In recent years, privately owned websites around the country have begun to gather arrest records directly from law enforcement websites and republish them on their own sites. Often, the images are displayed without regard to the ultimate disposition of the arrestee’s case. Images and arrest records of individuals who were eventually convicted or acquitted are stored on these websites indefinitely, and specifically designed search algorithms ensure that potentially damaging information is just a click away on commonly used search engines such as Google. Some websites categorize images under derogatory headings based solely on the individual’s appearance and allow users to leave comments. Most provide links to social media outlets such as Facebook and Twitter, which allow users to further disseminate this information. Although this information is in the public record, these new privately owned websites have dramatically increased the visibility of mugshots and arrest records. The information can severely damage a person’s reputation and greatly limit employment opportunities. It can also cause embarrassment and psychological trauma. Understandably, many individuals who are displayed on such websites want the information taken down. In response to these wishes, additional websites have emerged offering to have the images removed for a fee. The amount charged for this service is often quite high, which forecloses many individuals’ opportunities to have them removed. The website owners currently use liberal public records laws in many states to justify their actions and claim that they provide a public service by facilitating access to information in the public record. This scheme is known as the Mugshot Racket.

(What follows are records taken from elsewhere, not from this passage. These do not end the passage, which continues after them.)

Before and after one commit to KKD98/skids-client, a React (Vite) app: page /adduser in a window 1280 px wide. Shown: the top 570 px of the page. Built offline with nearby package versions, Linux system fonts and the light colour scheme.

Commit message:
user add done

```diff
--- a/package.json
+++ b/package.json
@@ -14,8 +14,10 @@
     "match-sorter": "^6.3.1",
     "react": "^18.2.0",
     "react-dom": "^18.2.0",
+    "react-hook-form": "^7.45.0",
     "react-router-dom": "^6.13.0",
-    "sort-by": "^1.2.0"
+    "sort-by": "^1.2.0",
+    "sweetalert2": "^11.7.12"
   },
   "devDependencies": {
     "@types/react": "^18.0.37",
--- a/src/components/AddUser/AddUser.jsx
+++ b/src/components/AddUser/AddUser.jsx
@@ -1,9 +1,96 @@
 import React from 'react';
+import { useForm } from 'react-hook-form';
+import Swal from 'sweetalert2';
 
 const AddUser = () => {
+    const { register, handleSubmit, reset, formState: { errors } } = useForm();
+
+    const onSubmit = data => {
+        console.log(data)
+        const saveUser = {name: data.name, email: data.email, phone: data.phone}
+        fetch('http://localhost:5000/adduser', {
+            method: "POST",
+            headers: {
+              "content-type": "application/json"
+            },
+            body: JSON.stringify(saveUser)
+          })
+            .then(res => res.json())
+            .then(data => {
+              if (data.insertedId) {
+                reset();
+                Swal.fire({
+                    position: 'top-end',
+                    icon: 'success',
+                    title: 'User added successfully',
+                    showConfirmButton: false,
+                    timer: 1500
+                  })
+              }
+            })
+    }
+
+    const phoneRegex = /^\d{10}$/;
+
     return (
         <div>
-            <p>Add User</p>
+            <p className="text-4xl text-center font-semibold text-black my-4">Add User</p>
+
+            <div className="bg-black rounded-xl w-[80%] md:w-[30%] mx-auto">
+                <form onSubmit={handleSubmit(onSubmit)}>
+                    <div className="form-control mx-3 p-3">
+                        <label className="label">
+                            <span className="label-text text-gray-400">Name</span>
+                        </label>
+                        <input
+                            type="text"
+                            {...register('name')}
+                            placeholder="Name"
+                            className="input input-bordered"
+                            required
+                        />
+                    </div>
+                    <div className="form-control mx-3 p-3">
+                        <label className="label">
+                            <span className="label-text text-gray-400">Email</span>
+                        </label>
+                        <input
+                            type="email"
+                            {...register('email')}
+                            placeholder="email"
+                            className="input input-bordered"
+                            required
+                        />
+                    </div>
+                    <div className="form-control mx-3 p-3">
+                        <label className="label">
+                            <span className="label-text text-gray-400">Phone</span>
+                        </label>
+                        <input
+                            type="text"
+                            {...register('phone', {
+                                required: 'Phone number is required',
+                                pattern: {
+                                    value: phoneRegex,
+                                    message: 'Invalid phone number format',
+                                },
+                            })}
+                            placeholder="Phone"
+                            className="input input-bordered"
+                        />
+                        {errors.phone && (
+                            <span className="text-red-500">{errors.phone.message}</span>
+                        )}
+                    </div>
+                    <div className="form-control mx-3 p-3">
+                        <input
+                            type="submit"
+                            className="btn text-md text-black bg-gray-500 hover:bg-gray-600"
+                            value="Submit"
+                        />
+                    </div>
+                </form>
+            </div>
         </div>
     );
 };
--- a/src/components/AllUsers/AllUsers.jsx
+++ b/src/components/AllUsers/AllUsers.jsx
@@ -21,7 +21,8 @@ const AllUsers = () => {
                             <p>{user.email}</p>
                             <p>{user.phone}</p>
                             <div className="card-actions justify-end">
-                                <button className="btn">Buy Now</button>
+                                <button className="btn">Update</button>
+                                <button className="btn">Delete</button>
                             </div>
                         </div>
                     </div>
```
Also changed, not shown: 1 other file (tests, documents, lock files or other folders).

Using Florida as a case study, this Note examines many issues in connection with the Mugshot Racket. The threshold issue is whether this activity is illegal or simply immoral. In attempting to answer this question, this Note explores the evolving relationship between public records laws and privacy rights in the Internet age. It asks whether an individual has a right to privacy in his mugshot and explores potential causes of action against the perpetrators of the Mugshot Racket under Florida’s extortion law and the Racketeer Influenced and Corrupt Organizations Act. Finally, this Note argues that legislatures should outlaw the exploitation of one’s past for personal profit, and explores other nonlegislative, nonlitigious solutions